Monday, April 25, 2016

Night Shirts Quilt

I dreamed of a blue and gray bed quilt.

Squares in a square, and then it kind of developed into "split squares in a split square".

So much for the gray--the blues ran away with this quilt.

I dug into the 1/4 yard and 1/2 yard remnants.  My goal is to reduce my scraps/remnants by making one scrappy queen size quilt each month.  So far, 5 quilts finished.  But really, the count is 6 queen size quilts since the beginning of the year I'd forgotten about--one I built for an artist friend Sue with kaleidoscope blocks, yo-yos and hand stitched beaded prairie points called "Folk Art Quilt" pictured below.

Because I added yo-yos to this quilt (while quilting it) I had to move the take-up rail upwards to make room for the extra yo-yos adding to its thickness.  The rolled up quilt kept getting fatter and fatter as I quilted.  I needed extra space under the take-up rail.

Moving/messing with the take-up rail caused me lots of problems on subsequent quilts.  I moved the too tall take-up rail down for the next quilt.  But this adjustment made the quilt frame out of square.  I learned a good lesson, but it I was slow to process what was going on.  Problems coming my way.

I couldn't get my head around why I was tugging and snugging at my next quilts during the long arm process.  I checked quilt frame level and it was perfect.  Here's the deal though.  Listen closely, and pretend your shoulders are the take-up rail . . .

Now stand up straight as you can, hands at your side.  Nice and straight shoulders you think?  How about curling your left shoulder inward about 1/4".  Go ahead, curl your shoulder slightly forward.  Now, your shoulder is not square.  I was driving my quilt slightly sideways down the road.  All the tugging and snugging I did, trying to keep things in line while I quilted was puzzling to me, but I wasn't understanding why.

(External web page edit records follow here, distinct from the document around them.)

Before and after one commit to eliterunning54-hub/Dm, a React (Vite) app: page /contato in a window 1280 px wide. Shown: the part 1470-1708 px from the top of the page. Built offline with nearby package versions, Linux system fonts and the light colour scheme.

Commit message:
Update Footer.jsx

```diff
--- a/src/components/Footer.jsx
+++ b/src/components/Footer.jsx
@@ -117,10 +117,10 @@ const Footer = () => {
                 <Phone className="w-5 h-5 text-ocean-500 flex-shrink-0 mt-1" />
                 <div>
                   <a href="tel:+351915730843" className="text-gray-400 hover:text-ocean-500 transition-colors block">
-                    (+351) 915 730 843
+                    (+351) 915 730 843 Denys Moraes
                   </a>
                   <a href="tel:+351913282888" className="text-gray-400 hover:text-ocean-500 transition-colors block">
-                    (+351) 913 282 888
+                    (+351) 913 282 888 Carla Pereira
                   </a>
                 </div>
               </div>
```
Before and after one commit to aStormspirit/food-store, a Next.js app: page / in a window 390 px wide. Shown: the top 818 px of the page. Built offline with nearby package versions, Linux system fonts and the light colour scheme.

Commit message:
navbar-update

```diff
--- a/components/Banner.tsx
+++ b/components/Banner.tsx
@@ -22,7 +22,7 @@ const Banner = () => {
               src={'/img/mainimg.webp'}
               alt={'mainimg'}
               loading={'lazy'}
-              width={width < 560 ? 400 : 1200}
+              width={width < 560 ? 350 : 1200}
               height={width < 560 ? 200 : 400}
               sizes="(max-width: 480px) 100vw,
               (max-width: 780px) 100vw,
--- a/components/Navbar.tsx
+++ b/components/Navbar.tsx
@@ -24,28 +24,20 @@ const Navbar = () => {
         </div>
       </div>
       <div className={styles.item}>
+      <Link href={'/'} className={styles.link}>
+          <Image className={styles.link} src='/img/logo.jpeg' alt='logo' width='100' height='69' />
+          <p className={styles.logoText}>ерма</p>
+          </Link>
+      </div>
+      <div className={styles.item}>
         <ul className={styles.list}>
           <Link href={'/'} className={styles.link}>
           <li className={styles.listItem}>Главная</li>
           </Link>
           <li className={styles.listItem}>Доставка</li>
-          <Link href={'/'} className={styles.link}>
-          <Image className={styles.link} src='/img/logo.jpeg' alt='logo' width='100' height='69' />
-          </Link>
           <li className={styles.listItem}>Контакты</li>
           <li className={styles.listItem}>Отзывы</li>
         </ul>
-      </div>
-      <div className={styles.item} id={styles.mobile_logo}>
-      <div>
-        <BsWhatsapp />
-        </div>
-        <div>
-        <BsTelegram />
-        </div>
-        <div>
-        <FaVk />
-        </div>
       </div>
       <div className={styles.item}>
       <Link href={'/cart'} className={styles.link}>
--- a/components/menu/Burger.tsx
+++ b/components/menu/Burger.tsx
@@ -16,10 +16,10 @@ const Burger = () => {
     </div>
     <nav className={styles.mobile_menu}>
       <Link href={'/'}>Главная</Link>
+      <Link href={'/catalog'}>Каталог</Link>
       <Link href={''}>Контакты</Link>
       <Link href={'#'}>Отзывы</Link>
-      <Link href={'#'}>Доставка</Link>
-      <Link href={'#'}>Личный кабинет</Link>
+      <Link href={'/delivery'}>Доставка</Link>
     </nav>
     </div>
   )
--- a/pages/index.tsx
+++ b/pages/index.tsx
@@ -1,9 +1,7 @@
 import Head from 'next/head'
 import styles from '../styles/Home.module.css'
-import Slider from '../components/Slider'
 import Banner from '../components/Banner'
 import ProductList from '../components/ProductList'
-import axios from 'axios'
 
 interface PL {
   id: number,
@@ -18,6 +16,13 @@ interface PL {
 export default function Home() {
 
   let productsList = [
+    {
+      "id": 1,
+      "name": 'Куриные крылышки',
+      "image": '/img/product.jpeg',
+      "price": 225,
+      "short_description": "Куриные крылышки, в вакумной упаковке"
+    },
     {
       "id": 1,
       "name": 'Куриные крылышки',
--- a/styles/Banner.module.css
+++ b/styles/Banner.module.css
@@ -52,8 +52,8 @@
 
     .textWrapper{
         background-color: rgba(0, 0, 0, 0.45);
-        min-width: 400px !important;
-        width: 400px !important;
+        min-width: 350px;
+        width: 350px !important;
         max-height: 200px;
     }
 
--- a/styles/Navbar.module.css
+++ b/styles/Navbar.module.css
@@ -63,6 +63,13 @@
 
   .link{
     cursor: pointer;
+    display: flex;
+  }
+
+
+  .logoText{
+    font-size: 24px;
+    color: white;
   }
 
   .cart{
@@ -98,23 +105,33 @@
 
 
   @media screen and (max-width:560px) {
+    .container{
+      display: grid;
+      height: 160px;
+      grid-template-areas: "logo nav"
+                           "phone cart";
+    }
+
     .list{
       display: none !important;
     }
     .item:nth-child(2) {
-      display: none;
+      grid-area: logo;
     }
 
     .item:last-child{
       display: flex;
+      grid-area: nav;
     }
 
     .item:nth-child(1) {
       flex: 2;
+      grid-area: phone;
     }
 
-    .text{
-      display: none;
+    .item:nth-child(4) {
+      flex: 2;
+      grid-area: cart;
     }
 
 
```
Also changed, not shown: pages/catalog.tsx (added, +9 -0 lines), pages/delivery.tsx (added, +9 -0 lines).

This is how you can screw up your machine timing, and the position of the stitch finger.  Ask me how I know, and better yet ask me how much it cost to repair it.  Ugh.

Jon squared my quilt frame for me on Sunday.  He cut me a wood tool too, to check distance from the left, right, middle of the belly bar to the take-up rail.  He scribed Sharpie lines at the left and right uprights on the belly bar and take-up rails . . . to give me an opportunity to check and double check before I start a project.  It is another couple things to add to my start up checklist.  But that's ok.  Lesson Learned.  Did I tell you my serger died last Monday?  Oh my, what a week!

Ok--now let's get on to the photos of Night Shirt Quilts.  It turned out fine, I got my long arm machine repaired.  Wonderful work performed by Ken from Green Bay, the sewing machine whisperer.  I re-loaded the quilt and finished hand stitching binding Saturday night.  Done.

Feather Bouquet, free style edge to edge - free motion quilting

taking the beast off the frame

backing features art panel of left over blocks from the quilt top

Time to Rest!

I love the double border.  Used up sub-assemblies from the smaller split squares, sewed them end to end to create border.  Bye, bye, scraps. 

I bid a fond farewell to a particular fabric.  Navy with small turquoise paisley.  You are gone now, used up in several scrappy quilts.  I loved you, you little bugger.  I will miss you.

Thanks for stopping by my blog.  


  1. I like it! Isn't it fun to watch a quilt take on a life of its own and just run away with it? (Or am I the only one?) LOL!

  2. Very nice. I bet it slept wonderfully!!!

  3. Another beauty ! I'm still oohing and awing over the last one :-)